Over the last decade, I have seen hundreds of pitches--maybe even thousands. Some, I heard at networking events and others at startup competitions.
Luckily, in controlled scenarios such as competitions, there is a time limit for each pitch. Otherwise, I would be pulling out my hair.
Because when startups pitch in a non-competition setting, they tend to go on and on and on about what they do.
They don't know how to give a proper pitch.
A few months back, I met Ryan Foland--an entrepreneur who oversees digital marketing for 25 programs at the University of California, Irvine. He is also a Partner at InfluenceTree, where he and his team teach people how to build their brand, get featured in publications, and growth hack their social media following.
He pitched me something that I was actually interested in. But how did he gain my interest when everyone else lost it?
He explained his revolutionary concept for pitching called the 3-1-3.
I had a chance to sit down with Ryan to have him explain the details. Here is how it works:
Step 1: Tell your story in 3 sentences.
Ryan identified the 3 most important elements of a pitch:
This is common knowledge preached by many books and gurus. Yet, what makes Ryan's approach unique is the limitations he puts in place. He challenges people to explain each of these 3 components in 1 sentence.
When working through this process with his clients, Ryan helps them discover the biggest problem they are solving, then works to explain that issue in only 1 sentence. The same process goes for describing the solution and the target market.
Ryan explains that the problem, solution and market are the keys to communicating your idea clearly and quickly. If you can limit yourself to explaining each in 1 sentence, it will help you get your core message to your audience without overwhelming them with unnecessary information.
If the person you are talking to is truly interested in your idea, he or she will then start to ask questions. You can get into more detail about how your idea works, but only after they begin to ask you questions.
Step 2: Refine your pitch to 1 sentence
Ryan shares that the way to shrink your pitch from 3 sentences to 1 sentence is easy. You take the problem (P), solution (S) and market (M) and combine them into one sentence.
Here's an example of a 1 sentence pitch:
Ryan is disenchanted with the popular concept of an "elevator" pitch. He is on a mission to eliminate it. He feels that it makes entrepreneurs seem rehearsed and disingenuous.
On the other hand, the 1 sentence pitch has been tested hundreds of times. It has never failed to pique someone's curiosity.
When you only share the essence of your idea, people are are curious and want to learn more.
Step 3. Refine your pitch to 3 words.
Yes, 3 words!
Ryan explains that the trick to refining your pitch to 3 words is through the use of relational connectors, such as 'of', 'meets', etc., to associate with other words and ideas that people already know.
By using existing ideas, concepts, words, people and companies as the foundation of the relation, people will think on their own about what you are doing. This puts your idea into their head even when you aren't pitching to them.
If you can find words, ideas, or even companies that have already invested millions in a marketing message, or that are easily recognizable by your audience, you can use them to describe your idea or business in relational terms.

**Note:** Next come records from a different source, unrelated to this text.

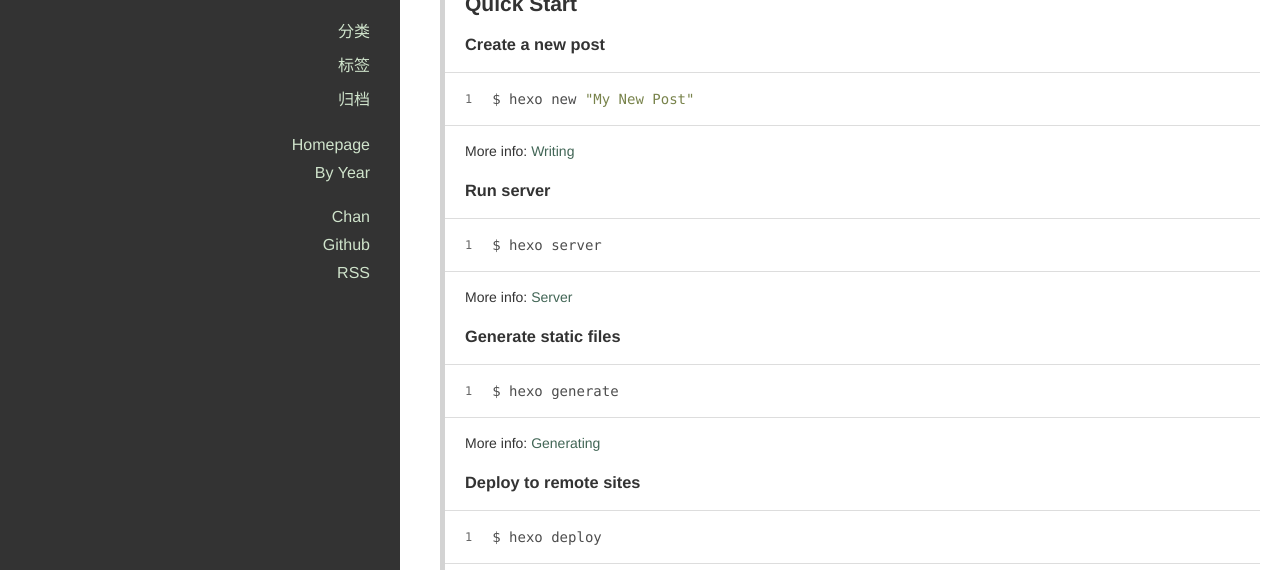
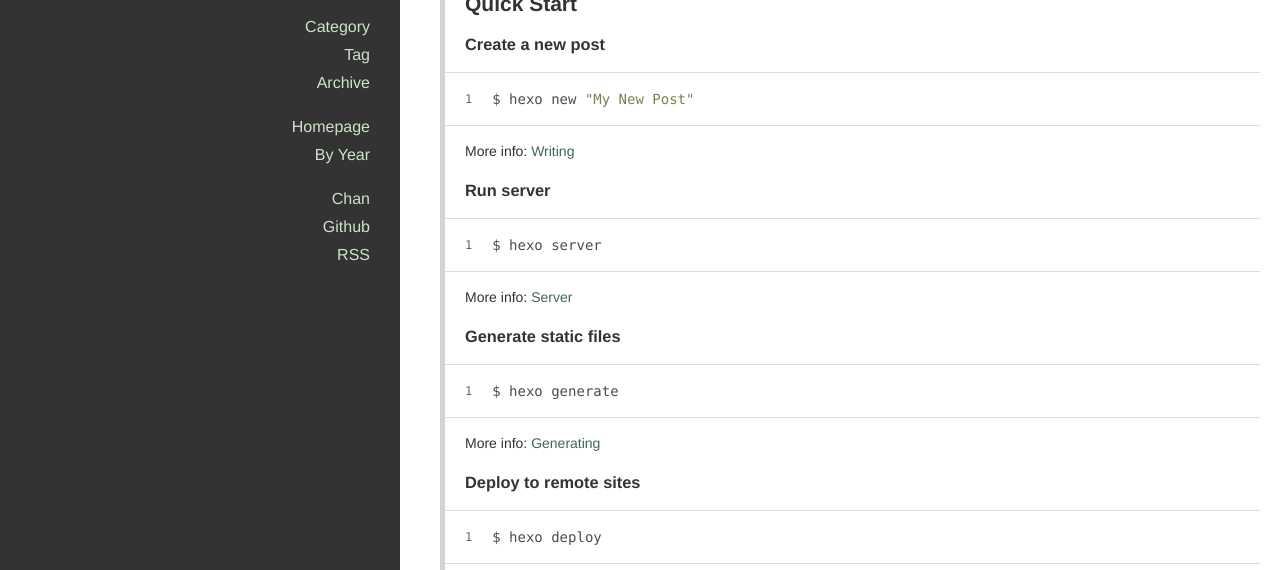
Before and after one commit to wuerqi527/527.github.io, a plain HTML site: page archives/index.html in a window 1280 px wide. Shown: the part 230-800 px from the top of the page. Drawn offline with nearby package versions, Linux system fonts and the light colour scheme.

Commit message:
Site updated: 2018-12-05 20:22:01

```diff
--- a/archives/index.html
+++ b/archives/index.html
@@ -8,7 +8,7 @@
 
 <title>
 
-    归档
+    Archive
 
 </title>
 
@@ -85,21 +85,21 @@
 
 
               <li class="category-list-container">
-                <a href="javascript:;">分类</a>
+                <a href="javascript:;">Category</a>
 
               </li>
 
 
 
               <li class="tag-list-container">
-                <a href="javascript:;">标签</a>
+                <a href="javascript:;">Tag</a>
 
               </li>
 
 
 
               <li class="archive-list-container">
-                <a href="javascript:;">归档</a>
+                <a href="javascript:;">Archive</a>
                 <ul class="archive-list"><li class="archive-list-item"><a class="archive-list-link" href="/archives/2018/">2018</a><span class="archive-list-count">1</span></li></ul>
               </li>
 
```
Also changed, not shown: 2018/12/03/hello-world/index.html (+5 -5 lines), archives/2018/12/index.html (+4 -4 lines), archives/2018/index.html (+4 -4 lines), index.html (+3 -3 lines).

Here's some examples of a 3 word pitch:
The biggest advantage of describing your idea in 3 words is how quickly your idea resonates with the person you are talking to.
Is it a proven science? That, I am not sure about.
But I am sure about my really low attention span.
If people can only explain what they do in a lengthy and unorganized way, it is confusing and takes away from my ability to connect with the idea, no matter how good it may be.
Ryan's 3-1-3 process allowed me to keep asking questions and kept me hooked on learning more.
If he had a product to sell at the end of the day, I would have bought it.
What do you think about elevator pitches? I would love to hear your stories, comment below.